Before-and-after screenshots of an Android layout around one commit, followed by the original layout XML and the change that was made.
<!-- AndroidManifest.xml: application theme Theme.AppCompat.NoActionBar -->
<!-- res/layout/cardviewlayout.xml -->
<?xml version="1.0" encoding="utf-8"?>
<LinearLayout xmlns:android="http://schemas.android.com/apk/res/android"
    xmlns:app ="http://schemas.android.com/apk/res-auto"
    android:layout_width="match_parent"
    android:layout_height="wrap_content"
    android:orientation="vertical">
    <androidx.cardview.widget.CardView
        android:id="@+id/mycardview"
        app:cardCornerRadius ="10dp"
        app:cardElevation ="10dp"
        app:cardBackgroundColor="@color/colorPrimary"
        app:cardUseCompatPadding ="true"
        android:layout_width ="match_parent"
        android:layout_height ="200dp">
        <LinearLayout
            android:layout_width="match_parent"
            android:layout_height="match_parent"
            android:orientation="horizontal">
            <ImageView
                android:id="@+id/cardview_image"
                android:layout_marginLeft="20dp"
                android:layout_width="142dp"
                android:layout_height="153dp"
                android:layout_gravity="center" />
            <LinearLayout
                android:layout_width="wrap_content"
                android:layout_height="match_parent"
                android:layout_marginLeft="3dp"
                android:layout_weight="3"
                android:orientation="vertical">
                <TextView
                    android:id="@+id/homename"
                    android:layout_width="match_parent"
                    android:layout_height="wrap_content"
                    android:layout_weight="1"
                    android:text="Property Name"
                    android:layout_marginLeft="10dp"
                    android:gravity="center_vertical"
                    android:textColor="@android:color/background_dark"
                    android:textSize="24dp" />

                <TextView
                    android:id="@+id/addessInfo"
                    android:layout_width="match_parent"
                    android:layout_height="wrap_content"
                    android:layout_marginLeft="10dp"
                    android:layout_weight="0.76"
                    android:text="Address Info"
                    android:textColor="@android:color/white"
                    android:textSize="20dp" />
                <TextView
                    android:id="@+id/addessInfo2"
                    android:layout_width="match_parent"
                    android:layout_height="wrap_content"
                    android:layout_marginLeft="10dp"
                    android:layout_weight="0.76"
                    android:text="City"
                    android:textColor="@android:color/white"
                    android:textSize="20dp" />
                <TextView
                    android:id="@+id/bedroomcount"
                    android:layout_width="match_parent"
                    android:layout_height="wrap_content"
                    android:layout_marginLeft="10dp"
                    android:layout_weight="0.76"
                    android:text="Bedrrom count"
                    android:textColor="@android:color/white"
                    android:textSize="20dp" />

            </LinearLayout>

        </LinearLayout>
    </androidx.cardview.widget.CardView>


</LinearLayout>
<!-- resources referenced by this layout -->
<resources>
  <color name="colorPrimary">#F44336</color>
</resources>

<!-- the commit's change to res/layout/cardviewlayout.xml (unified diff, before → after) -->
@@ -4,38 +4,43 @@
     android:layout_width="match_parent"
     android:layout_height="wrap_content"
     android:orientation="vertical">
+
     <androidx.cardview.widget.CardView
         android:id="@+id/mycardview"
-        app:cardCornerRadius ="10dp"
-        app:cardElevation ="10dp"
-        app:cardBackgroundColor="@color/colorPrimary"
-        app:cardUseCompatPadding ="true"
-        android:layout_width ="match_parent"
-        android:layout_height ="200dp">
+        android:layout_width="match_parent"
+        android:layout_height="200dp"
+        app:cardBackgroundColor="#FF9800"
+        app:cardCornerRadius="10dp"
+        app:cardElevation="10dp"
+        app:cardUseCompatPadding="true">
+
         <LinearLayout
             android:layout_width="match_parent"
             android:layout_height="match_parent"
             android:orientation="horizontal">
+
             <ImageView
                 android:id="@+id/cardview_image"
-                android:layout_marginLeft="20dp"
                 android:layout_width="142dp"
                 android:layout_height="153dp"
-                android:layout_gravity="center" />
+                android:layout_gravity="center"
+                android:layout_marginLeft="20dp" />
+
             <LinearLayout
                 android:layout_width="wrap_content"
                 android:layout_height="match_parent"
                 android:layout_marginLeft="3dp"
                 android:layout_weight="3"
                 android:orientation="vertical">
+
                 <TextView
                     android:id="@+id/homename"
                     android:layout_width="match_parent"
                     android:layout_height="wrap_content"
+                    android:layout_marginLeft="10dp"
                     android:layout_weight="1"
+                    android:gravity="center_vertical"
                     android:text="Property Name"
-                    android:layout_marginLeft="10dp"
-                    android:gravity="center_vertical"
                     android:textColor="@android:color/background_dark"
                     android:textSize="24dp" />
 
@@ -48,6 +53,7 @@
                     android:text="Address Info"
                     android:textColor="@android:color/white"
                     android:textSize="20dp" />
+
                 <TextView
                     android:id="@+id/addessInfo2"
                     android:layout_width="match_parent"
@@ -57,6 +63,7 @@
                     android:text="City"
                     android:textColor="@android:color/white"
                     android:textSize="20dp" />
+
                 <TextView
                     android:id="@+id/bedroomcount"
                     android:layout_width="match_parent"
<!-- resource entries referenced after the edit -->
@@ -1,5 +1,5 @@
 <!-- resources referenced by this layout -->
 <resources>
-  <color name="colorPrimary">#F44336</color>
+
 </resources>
===============
__Exercise requirements__.
Search the entries for the word "cardviewlayout" and copy every line that holds it.

__Result of this exercise__.
<!-- res/layout/cardviewlayout.xml -->
<!-- the commit's change to res/layout/cardviewlayout.xml (unified diff, before → after) -->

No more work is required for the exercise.